Building on the findings of the 2008 Task Force and 2009 Workshop on identifying endocrine disrupting effects, an article is now being published in Regulatory Toxicology and Pharmacology that presents refined guidance and addresses some key considerations raised by the regulatory, academic and industry scientists who attended the Workshop.
The European legislation on plant protection products (Regulation (EC) No. 1107/2009) and biocides (Directive 98/8/EC), as well as the regulation concerning chemicals (Regulation (EC) No. 1907/2006 “REACH’) only support the marketing and use of chemical products on the basis that they do not induce endocrine disruption in humans or non-target species. However, there is currently no agreed guidance on how to identify and evaluate endocrine activity and disruption. Consequently, an ECETOC Task Force was formed in 2008 to provide scientific criteria that may be used within the context of these three legislative documents.

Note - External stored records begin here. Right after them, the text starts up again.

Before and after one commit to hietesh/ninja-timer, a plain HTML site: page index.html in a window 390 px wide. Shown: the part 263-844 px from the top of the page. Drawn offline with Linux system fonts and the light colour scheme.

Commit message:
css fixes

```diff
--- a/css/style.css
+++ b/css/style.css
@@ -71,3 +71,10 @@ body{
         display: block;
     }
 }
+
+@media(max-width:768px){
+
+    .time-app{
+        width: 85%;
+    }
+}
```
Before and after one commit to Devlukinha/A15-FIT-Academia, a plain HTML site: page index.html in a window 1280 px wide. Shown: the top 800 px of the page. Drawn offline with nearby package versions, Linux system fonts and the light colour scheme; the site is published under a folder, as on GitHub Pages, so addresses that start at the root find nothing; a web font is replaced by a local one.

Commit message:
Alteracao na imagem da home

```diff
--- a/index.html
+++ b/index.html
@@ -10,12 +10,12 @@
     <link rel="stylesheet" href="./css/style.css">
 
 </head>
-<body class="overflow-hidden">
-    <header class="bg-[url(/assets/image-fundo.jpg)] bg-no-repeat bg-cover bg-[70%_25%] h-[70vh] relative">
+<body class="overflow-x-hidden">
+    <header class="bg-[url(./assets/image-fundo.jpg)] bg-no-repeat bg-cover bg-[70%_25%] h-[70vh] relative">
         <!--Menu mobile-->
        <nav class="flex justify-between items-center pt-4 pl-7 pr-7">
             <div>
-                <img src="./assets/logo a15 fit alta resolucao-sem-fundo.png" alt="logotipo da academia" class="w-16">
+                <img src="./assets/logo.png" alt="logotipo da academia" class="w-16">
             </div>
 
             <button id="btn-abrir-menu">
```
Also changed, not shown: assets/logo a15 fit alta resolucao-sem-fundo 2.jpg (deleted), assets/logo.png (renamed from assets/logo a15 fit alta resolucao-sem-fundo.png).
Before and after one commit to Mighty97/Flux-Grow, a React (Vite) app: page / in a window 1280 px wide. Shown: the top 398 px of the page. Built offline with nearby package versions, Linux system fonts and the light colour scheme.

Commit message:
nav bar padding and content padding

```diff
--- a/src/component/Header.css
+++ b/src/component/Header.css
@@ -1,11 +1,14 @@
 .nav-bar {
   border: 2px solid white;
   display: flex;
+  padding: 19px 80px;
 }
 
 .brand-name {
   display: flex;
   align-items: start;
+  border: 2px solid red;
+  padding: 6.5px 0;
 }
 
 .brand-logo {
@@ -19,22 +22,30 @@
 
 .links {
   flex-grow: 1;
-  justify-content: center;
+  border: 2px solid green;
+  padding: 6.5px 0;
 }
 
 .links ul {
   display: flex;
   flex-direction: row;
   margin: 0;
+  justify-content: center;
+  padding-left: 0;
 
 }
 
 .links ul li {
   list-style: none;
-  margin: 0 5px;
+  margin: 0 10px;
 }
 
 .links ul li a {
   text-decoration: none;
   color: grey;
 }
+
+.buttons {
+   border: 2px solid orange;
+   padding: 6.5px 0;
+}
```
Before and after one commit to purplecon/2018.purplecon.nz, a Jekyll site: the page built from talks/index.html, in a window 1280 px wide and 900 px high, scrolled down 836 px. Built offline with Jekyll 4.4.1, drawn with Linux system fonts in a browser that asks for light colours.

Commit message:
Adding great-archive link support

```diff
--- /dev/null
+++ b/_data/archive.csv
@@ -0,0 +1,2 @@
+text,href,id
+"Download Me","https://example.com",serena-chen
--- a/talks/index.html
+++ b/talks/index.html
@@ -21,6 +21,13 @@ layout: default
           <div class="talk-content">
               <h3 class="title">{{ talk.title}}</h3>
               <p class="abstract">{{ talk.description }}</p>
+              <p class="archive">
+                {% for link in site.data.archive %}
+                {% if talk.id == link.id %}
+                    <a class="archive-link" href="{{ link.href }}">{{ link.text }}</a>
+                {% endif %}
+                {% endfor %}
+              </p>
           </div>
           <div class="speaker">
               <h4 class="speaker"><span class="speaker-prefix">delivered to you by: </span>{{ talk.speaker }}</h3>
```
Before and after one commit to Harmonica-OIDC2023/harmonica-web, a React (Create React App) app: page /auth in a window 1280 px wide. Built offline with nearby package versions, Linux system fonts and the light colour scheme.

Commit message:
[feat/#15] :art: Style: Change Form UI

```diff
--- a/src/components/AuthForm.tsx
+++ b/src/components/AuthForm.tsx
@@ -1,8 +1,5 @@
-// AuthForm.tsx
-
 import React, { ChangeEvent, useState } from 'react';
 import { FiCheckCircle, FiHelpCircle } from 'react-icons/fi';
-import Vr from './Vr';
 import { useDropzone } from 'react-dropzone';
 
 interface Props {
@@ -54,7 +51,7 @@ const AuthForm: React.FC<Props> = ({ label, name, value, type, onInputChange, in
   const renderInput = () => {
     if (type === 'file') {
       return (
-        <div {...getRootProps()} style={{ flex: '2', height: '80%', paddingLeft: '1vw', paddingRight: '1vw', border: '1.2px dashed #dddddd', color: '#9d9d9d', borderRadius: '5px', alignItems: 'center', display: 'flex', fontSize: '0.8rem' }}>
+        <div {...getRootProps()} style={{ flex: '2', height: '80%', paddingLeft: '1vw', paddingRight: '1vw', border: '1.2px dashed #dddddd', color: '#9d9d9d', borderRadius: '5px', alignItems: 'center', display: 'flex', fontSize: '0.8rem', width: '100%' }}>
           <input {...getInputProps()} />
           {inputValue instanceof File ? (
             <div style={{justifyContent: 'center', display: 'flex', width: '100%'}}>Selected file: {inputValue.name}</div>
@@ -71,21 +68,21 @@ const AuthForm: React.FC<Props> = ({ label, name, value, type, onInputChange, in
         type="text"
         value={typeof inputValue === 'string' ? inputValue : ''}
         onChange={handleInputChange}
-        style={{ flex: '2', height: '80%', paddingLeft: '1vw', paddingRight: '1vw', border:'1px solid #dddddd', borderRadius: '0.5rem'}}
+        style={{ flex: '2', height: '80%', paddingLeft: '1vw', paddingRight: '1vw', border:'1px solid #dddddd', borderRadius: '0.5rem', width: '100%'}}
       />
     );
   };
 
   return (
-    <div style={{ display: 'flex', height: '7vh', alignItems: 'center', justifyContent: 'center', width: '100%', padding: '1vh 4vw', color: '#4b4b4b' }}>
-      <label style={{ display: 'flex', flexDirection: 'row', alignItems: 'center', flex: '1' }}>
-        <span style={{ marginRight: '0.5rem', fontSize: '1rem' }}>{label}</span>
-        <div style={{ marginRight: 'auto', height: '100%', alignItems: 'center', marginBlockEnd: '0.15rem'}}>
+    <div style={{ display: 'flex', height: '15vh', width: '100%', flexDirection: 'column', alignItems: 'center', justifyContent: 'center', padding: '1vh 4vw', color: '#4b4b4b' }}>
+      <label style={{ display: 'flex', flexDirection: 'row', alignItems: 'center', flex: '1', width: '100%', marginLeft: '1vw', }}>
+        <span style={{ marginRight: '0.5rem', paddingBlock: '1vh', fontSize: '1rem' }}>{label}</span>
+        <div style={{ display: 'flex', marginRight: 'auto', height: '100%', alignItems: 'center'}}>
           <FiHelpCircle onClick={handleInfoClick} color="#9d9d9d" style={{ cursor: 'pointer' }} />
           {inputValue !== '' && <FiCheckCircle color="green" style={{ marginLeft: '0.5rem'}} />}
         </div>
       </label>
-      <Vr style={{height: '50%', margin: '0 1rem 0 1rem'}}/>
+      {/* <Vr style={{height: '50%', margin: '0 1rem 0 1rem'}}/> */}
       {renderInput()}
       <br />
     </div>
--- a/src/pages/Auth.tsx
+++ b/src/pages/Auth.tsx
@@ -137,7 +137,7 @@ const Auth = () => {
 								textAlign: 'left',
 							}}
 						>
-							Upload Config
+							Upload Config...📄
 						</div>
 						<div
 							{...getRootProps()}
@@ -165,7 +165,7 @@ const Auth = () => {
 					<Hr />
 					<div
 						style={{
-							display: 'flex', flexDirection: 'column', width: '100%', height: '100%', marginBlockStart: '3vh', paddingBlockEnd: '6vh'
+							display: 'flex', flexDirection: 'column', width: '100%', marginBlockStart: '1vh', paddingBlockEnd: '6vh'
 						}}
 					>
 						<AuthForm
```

The report created by the Task Force (Technical Report 106, June 2009) reviews and summarises existing definitions of an endocrine disrupter as well as the test methods currently available to identify endocrine activity and/or toxicity. Specific scientific criteria for the determination of endocrine disrupting properties that integrate information from both regulatory (eco)toxicity studies and mechanistic/screening studies are proposed. These scientific criteria rely upon the nature of the adverse effects detected in regulatory (eco)toxicity study(ies) that give concern for endocrine toxicity and the description/understanding of the mode of action of toxicity which scientifically support and explain the adverse effects. The criteria developed are presented in the form of flow charts for assessing relevant effects for both human and environmental species (see figures 1, 2 and 3 below). These charts are illustrated using example substances. In addition since all chemicals having endocrine disrupting properties may not represent the same hazard, an element or assessment of potency is also proposed to discriminate chemicals of higher concern from those of lower concern.
Figure 1: View larger image at http://bit.ly/ecetoc-enl18-endocrine01
Figure 2: View larger image at http://bit.ly/ecetoc-enl18-endocrine02
Figure 3: View larger image at http://bit.ly/ecetoc-enl18-endocrine03
ECETOC presented this proposal (Technical Report 106¹) at a Workshop of regulatory, academic and industry scientists (Barcelona; June 29-30, 2009) to evaluate the approach as a concept for identifying endocrine disrupting properties within a regulatory context. The outcome of this Workshop has been published in a separate report (Workshop Report 16 and Addendum²).
Bars, R., et al. Science based guidance for the assessment of endocrine disrupting properties of chemicals.
Regul.Toxicol.Pharmacol.(2010), doi:10.1016/j.yrtph.2010.09.003. Link: http://bit.ly/ecetoc-art2010-4
ECETOC reports available for free download: http://www.ecetoc.org/publications
¹ TR 106 : Guidance on Identifying Endocrine Disrupting Effects (June 2009) http://bit.ly/ecetoc-tr106
² WR 16 and Addendum: Guidance on Interpreting Endocrine Disrupting Effects + Addendum (October 2009) http://bit.ly/ecetoc-wr16